This Saturday, January 22, he specifies: “About three years ago, Élisabeth Borne, then Minister in charge of Transport, had signed a letter in favor of the removal of the secondary track. But do not require the cart before the horse, the airport must engage in an eco-responsible direction. The new director is working there. This equipment must also be socially respectful of local residents. In this regard, he regrets that the Bordeaux platform is one of the few of this scale in France not to have acted on night flights. “For now, it’s open bar. Without asking to go as far as the ban, it is necessary to evaluate. This mission is the responsibility of the airport authorities and the Directorate General of Civil Aviation (DGAC). The others succeed, why not us? »
low cost airlines
Chairman of the management board of the airport company since August 2021, Simon Dreschel admits to having a plethora of files to tackle at the moment, including this one. “We are already concerned about it with the State. A key document is under development. This is the Environmental Noise Prevention Plan (PPBE). This tool will be presented when the time comes to neighboring municipalities and associations. There are bodies for this, in particular the Environmental Advisory Commission (CEC). “Exceptional” thefts (transport of organs, rescue, public service) obviously retain a derogatory regime. There remains the thorny question of commercial flights, in particular planes from low cost airlines which, during the high summer season, regularly land in the middle of the night. The interruption of these movements between 11 p.m. and 6 a.m. is a major claim of the Eysino-Haillanaise Association for the Defense against Airport Nuisances (AEHDCNA). Its president, Jean-Claude Godain, deplores the current status quo. “A number of airports have made efforts.
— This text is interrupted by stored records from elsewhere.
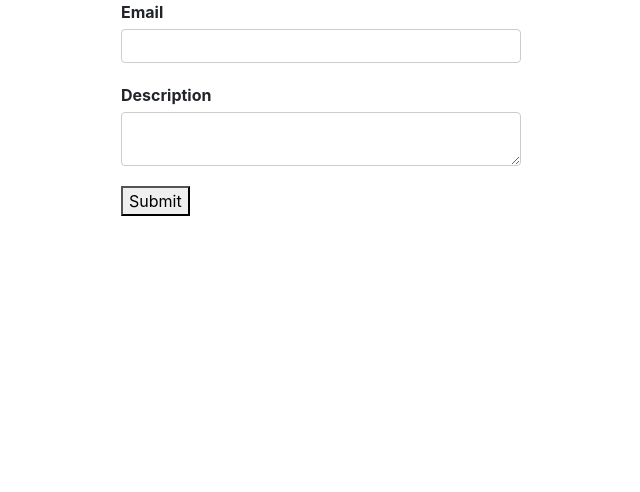
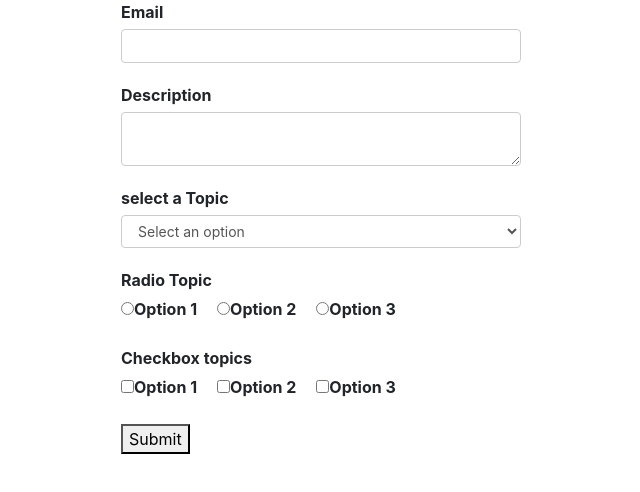
Before and after one commit to harshvadadoriya/React-JSX-Practice, a React (Vite) app in the folder my-react-app/: page / in a window 1280 px wide. Shown: the top 492 px of the page, without its empty margins (319-959 px from the left). Built offline with nearby package versions, Linux system fonts and the light colour scheme.

Commit message:
added radio, select and checkbox group

```diff
--- /dev/null
+++ b/my-react-app/src/components/CheckboxGroup.jsx
@@ -0,0 +1,34 @@
+import React from 'react';
+import { Field, ErrorMessage } from 'formik';
+import TextError from './TextError';
+
+function CheckboxGroup(props) {
+	const { label, name, options, ...rest } = props;
+	return (
+		<div className="formControl">
+			<label>{label}</label>
+			<Field name={name}>
+				{({ field }) => {
+					return options.map((option) => {
+						return (
+							<React.Fragment key={option.key}>
+								<input
+									type="checkbox"
+									id={option.value}
+									{...field}
+									{...rest}
+									value={option.value}
+									checked={Boolean(field.value.includes(option.value))}
+								/>
+								<label htmlFor={option.value}>{option.key}</label>
+							</React.Fragment>
+						);
+					});
+				}}
+			</Field>
+			<ErrorMessage component={TextError} name={name} />
+		</div>
+	);
+}
+
+export default CheckboxGroup;
--- a/my-react-app/src/components/FormikContainer.jsx
+++ b/my-react-app/src/components/FormikContainer.jsx
@@ -4,13 +4,36 @@ import * as Yup from 'yup';
 import FormikControl from './FormikControl';
 
 const FormikContainer = () => {
+	const dropDownOptions = [
+		{ key: 'Select an option', value: '' },
+		{ key: 'Option 1', value: 'option1' },
+		{ key: 'Option 2', value: 'option2' },
+		{ key: 'Option 3', value: 'option3' },
+	];
+	const radioOptions = [
+		{ key: 'Option 1', value: 'rOption1' },
+		{ key: 'Option 2', value: 'rOption2' },
+		{ key: 'Option 3', value: 'rOption3' },
+	];
+	const checkboxOptions = [
+		{ key: 'Option 1', value: 'cOption1' },
+		{ key: 'Option 2', value: 'cOption2' },
+		{ key: 'Option 3', value: 'cOption3' },
+	];
+
 	const initialValue = {
 		email: '',
 		description: '',
+		selectOption: '',
+		radioOption: '',
+		checkboxOption: [],
 	};
 	const validationSchema = Yup.object({
 		email: Yup.string().required('Required'),
 		description: Yup.string().required('Required'),
+		selectOption: Yup.string().required('Required'),
+		radioOption: Yup.string().required('Required'),
+		checkboxOption: Yup.array().min(1, 'Required'),
 	});
 	const onSubmit = (values) => console.log('Form data', values);
 	return (
@@ -32,6 +55,24 @@ const FormikContainer = () => {
 						label="Description"
 						name="description"
 					/>
+					<FormikControl
+						control="select"
+						label={'select a Topic'}
+						name="selectOption"
+						options={dropDownOptions}
+					/>
+					<FormikControl
+						control="radio"
+						label="Radio Topic"
+						name="radioOption"
+						options={radioOptions}
+					/>
+					<FormikControl
+						control="checkbox"
+						label="Checkbox topics"
+						name="checkboxOption"
+						options={checkboxOptions}
+					/>
 					<button type="submit">Submit</button>
 				</Form>
 			)}
--- a/my-react-app/src/components/FormikControl.jsx
+++ b/my-react-app/src/components/FormikControl.jsx
@@ -1,6 +1,9 @@
 import React from 'react';
 import Input from './Input';
 import TextArea from './TextArea';
+import Select from './Select';
+import Radio from './Radio';
+import CheckboxGroup from './CheckboxGroup';
 
 const FormikControl = (props) => {
 	const { control, ...rest } = props;
@@ -10,8 +13,11 @@ const FormikControl = (props) => {
 		case 'textarea':
 			return <TextArea {...rest} />;
 		case 'select':
+			return <Select {...rest} />;
 		case 'radio':
+			return <Radio {...rest} />;
 		case 'checkbox':
+			return <CheckboxGroup {...rest} />;
 		case 'date':
 		default:
 			return null;
--- /dev/null
+++ b/my-react-app/src/components/Radio.jsx
@@ -0,0 +1,33 @@
+import React from 'react';
+import { Field, ErrorMessage } from 'formik';
+import TextError from './TextError';
+
+const Radio = (props) => {
+	const { label, name, options, ...rest } = props;
+	return (
+		<div className="formControl">
+			<label>{label}</label>
+			<Field name={name} {...rest}>
+				{({ field }) => {
+					return options.map((option) => {
+						return (
+							<React.Fragment key={option.key}>
+								<input
+									type="radio"
+									id={option.value}
+									{...field}
+									value={option.value}
+									checked={field.value === option.value}
+								/>
+								<label htmlFor={option.value}>{option.key}</label>
+							</React.Fragment>
+						);
+					});
+				}}
+			</Field>
+			<ErrorMessage name={name} component={TextError} />
+		</div>
+	);
+};
+
+export default Radio;
--- /dev/null
+++ b/my-react-app/src/components/Select.jsx
@@ -0,0 +1,24 @@
+import React from 'react';
+import { Field, ErrorMessage } from 'formik';
+import TextError from './TextError';
+
+const Select = (props) => {
+	const { label, name, options, ...rest } = props;
+	return (
+		<div className="formControl">
+			<label htmlFor={name}>{label}</label>
+			<Field as="select" id={name} name={name} {...rest}>
+				{options.map((option) => {
+					return (
+						<option key={option.value} value={option.value}>
+							{option.key}
+						</option>
+					);
+				})}
+			</Field>
+			<ErrorMessage name={name} component={TextError} />
+		</div>
+	);
+};
+
+export default Select;
```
This is the case of Paris-Orly, Lille or Nantes. In Bordeaux, it drags. Or, the regulation of the European Parliament is addressed to all European international airports. »
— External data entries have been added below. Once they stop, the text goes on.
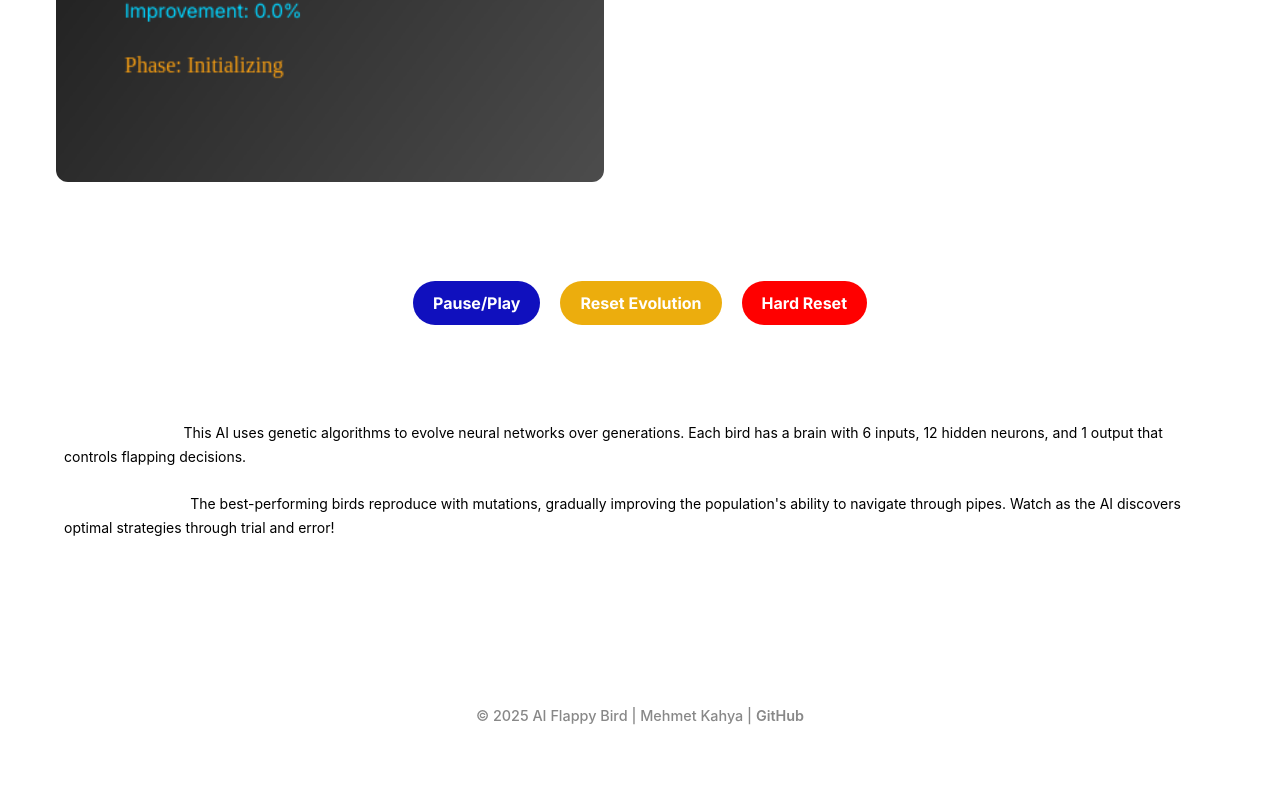
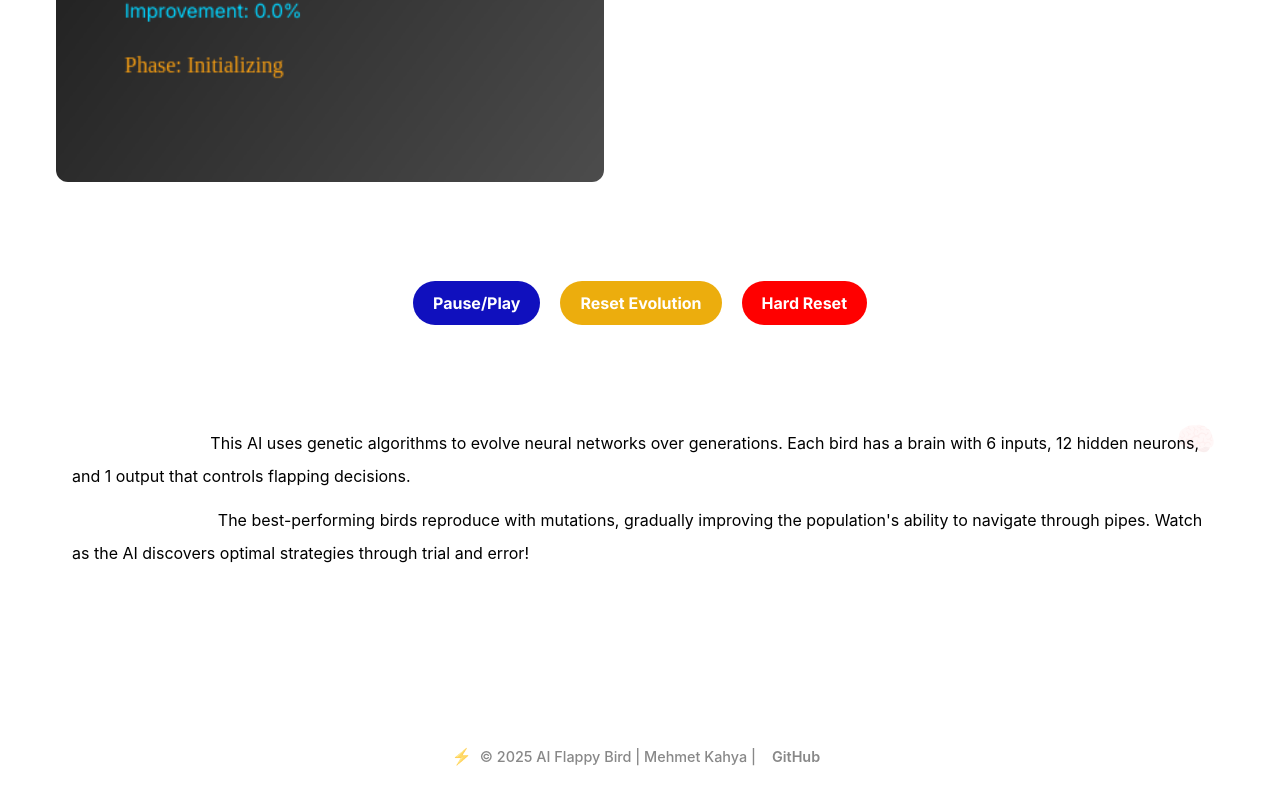
Before and after one commit to Azonix07/ai-flappy-bird, a plain HTML site: page index.html in a window 1280 px wide. Shown: the part 4859-5663 px from the top of the page. Drawn offline with Linux system fonts and the light colour scheme; animation ran at ten frames a second.

Commit message:
Enhance README and CSS for improved visual appeal and user engagement

```diff
--- a/style.css
+++ b/style.css
@@ -77,6 +77,23 @@ body {
   margin: 0 auto;
   padding: 2rem;
   min-height: 100vh;
+  background: linear-gradient(135deg, var(--background) 0%, var(--muted) 100%);
+  position: relative;
+}
+
+.app-container::before {
+  content: "";
+  position: fixed;
+  top: 0;
+  left: 0;
+  right: 0;
+  bottom: 0;
+  background:
+    radial-gradient(circle at 20% 80%, rgba(59, 130, 246, 0.05) 0%, transparent 50%),
+    radial-gradient(circle at 80% 20%, rgba(16, 185, 129, 0.05) 0%, transparent 50%),
+    radial-gradient(circle at 40% 40%, rgba(245, 158, 11, 0.05) 0%, transparent 50%);
+  pointer-events: none;
+  z-index: -1;
 }
 
 /* Header section */
@@ -531,16 +548,18 @@ body {
   transform: translateY(-2px);
   box-shadow: 0 10px 20px rgba(0, 0, 0, 0.2);
 }
-/* Info panel */
+/* Enhanced info panel with better visual hierarchy */
 .info-panel {
-  background: linear-gradient(135deg, var(--accent), var(--muted));
+  background: linear-gradient(135deg, var(--background), var(--muted));
   border: 1px solid var(--border);
   border-radius: 16px;
-  padding: 2rem;
+  padding: 2.5rem;
   margin-bottom: 3rem;
   box-shadow: var(--shadow-sm);
   position: relative;
   overflow: hidden;
+  transition: all 0.3s cubic-bezier(0.4, 0, 0.2, 1);
+  animation: slideInLeft 0.8s ease-out 1s both;
 }
 
 .info-panel::before {
@@ -550,24 +569,76 @@ body {
   left: 0;
   right: 0;
   height: 4px;
-  background: linear-gradient(90deg, var(--warning), var(--primary));
+  background: linear-gradient(90deg, var(--warning), var(--primary), var(--success));
   border-radius: 16px 16px 0 0;
 }
 
+.info-panel:hover {
+  transform: translateY(-2px);
+  box-shadow: var(--shadow-lg);
+  border-color: var(--border-hover);
+}
+
 .info-text {
-  font-size: 0.875rem;
+  font-size: 1rem;
   color: var(--foreground);
-  line-height: 1.7;
+  line-height: 1.8;
   margin: 0;
+  font-weight: 400;
+  text-align: left;
+  position: relative;
+  z-index: 1;
 }
 
 .info-text strong {
   color: var(--foreground);
-  font-weight: 600;
+  font-weight: 700;
   background: linear-gradient(135deg, var(--primary), var(--success));
   -webkit-background-clip: text;
   -webkit-text-fill-color: transparent;
   background-clip: text;
+  position: relative;
+  display: inline-block;
+  margin-bottom: 0.25rem;
+}
+
+.info-text strong::after {
+  content: "";
+  position: absolute;
+  bottom: -2px;
+  left: 0;
+  width: 100%;
+  height: 2px;
+  background: linear-gradient(90deg, var(--primary), var(--success));
+  border-radius: 1px;
+  opacity: 0;
+  transition: opacity 0.3s ease;
+}
+
+.info-text strong:hover::after {
+  opacity: 1;
+}
+
+.info-text br {
+  margin-bottom: 1rem;
+  display: block;
+  content: "";
+}
+
+/* Add some visual elements to make it more engaging */
+.info-panel::after {
+  content: "🧠";
+  position: absolute;
+  top: 1.5rem;
+  right: 2rem;
+  font-size: 2rem;
+  opacity: 0.1;
+  pointer-events: none;
+  transition: opacity 0.3s ease;
+}
+
+.info-panel:hover::after {
+  opacity: 0.2;
 }
 
 /* Stats section */
@@ -763,6 +834,7 @@ body {
   background: linear-gradient(135deg, var(--background), var(--muted));
   border-radius: 16px 16px 0 0;
   position: relative;
+  animation: fadeInUp 0.8s ease-out 1.2s both;
 }
 
 .footer::before {
@@ -781,19 +853,33 @@ body {
   color: var(--muted-foreground);
   margin-bottom: 0.5rem;
   font-weight: 500;
+  display: flex;
+  align-items: center;
+  justify-content: center;
+  gap: 0.5rem;
+}
+
+.footer p::before {
+  content: "⚡";
+  font-size: 1rem;
+  opacity: 0.7;
 }
 
 .footer a {
   color: var(--foreground);
   text-decoration: none;
   font-weight: 600;
-  transition: all 0.2s ease;
+  transition: all 0.3s cubic-bezier(0.4, 0, 0.2, 1);
   position: relative;
+  padding: 0.25rem 0.5rem;
+  border-radius: 6px;
 }
 
 .footer a:hover {
   color: var(--primary);
   text-decoration: none;
+  background: var(--accent);
+  transform: translateY(-1px);
 }
 
 .footer a::after {
@@ -805,6 +891,7 @@ body {
   height: 2px;
   background: linear-gradient(90deg, var(--primary), var(--success));
   transition: width 0.3s ease;
+  border-radius: 1px;
 }
 
 .footer a:hover::after {
@@ -901,7 +988,17 @@ body {
   }
 
   .info-panel {
-    padding: 1rem;
+    padding: 1.5rem;
+    margin-bottom: 2rem;
+  }
+
+  .info-text {
+    font-size: 0.9rem;
+    line-height: 1.7;
+  }
+
+  .info-panel::after {
+    display: none; /* Hide the brain emoji on mobile for cleaner look */
   }
 
   .footer {
```
Also changed, not shown: 1 other file.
“Let’s be careful how we approach this subject, nuance for his part Simon Dreschel. Imposing violent restrictions could weaken the bases of airlines (such as Ryanair, EasyJet, Volotea, editor’s note), and therefore reduce the overall offer from Bordeaux. He cites the example of another brutal end, that of the Bordeaux-Orly shuttle. “Air France had to lower the sail. In terms of economic activity and employment, the local impact is undeniable”, he says, pleading for “common sense” and an offer of services adapted to the territory. Beyond the regulation of night flights, Simon Dreschel emphasizes other levers, such as assistance with soundproofing work in housing. “More than 7 million euros have been invested since 2004 and 750 housing units have benefited from it. We must continue. There also remains the modification of the trajectories of the planes on take-off, another vast project to be finalized.
Secant track: “Still in the study phase”
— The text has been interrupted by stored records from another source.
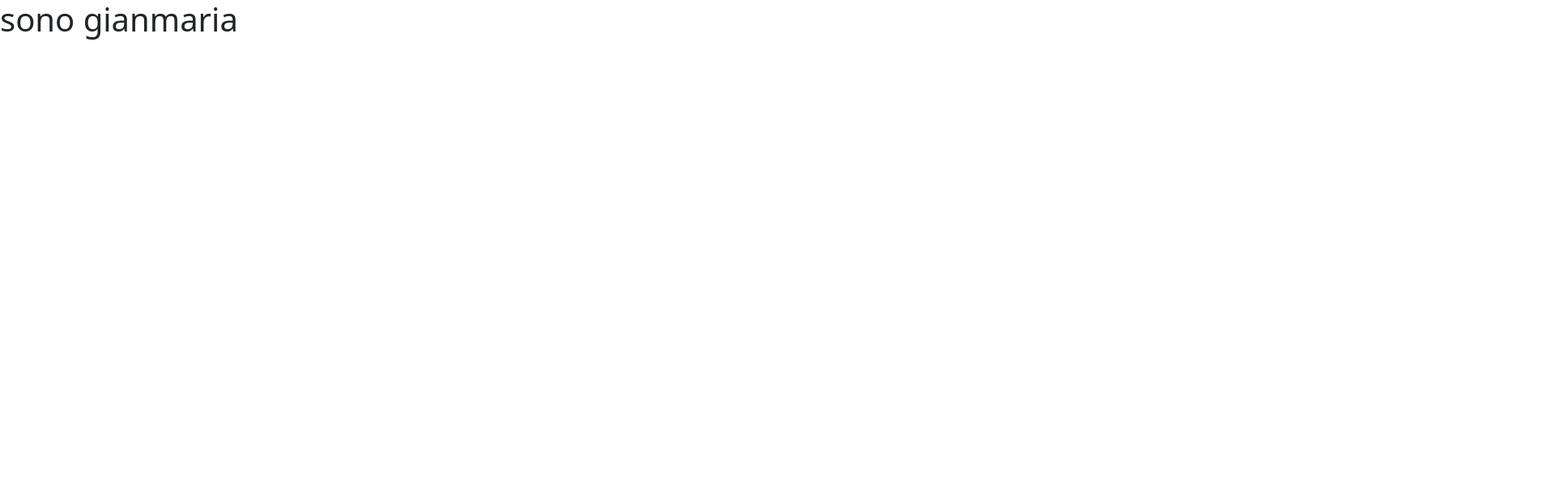
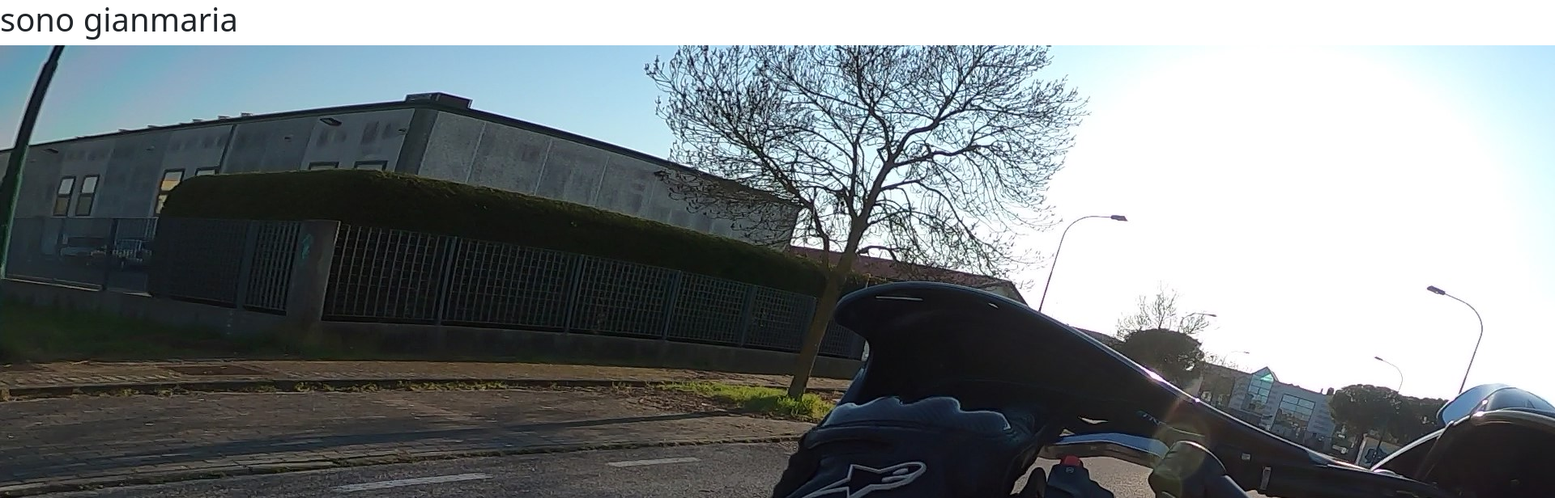
Before and after one commit to Vlado-Lab/22-marzo-, a plain HTML site: page gianmaria.html in a window 1280 px wide. Shown: the top 616 px of the page at 81% size, 1920 px wide, since content can reach past the window. Drawn offline with nearby package versions, Linux system fonts and the light colour scheme.

Commit message:
salvataggio

```diff
--- a/gianmaria.html
+++ b/gianmaria.html
@@ -13,7 +13,7 @@
   <body>
     <h1>sono gianmaria</h1>
 
-
+ <img src="images/gianma.jpg">
 
 
 
```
The fate of the secant track is part of the General composition scheme. Currently being revised, this document aims to prepare the Bordeaux airport of tomorrow in terms of aeronautics, land accessibility and ecological transition. The so-called “preferential” scenario leans in favor of a closure. “Except that the State has not taken a final decision to date, specifies Simon Dreschel. The study process is long and rigorous. We are still in this phase. Closing implies additional infrastructure to improve the performance of the main runway, changes in aircraft trajectories to be validated to reduce noise pollution, etc. As for succeeding in convincing the bordering municipalities which defend the maintenance of the crossed tracks, it is another pair of sleeves. Health, living environment, safety and crosswinds, these communities have plenty of arguments to put forward.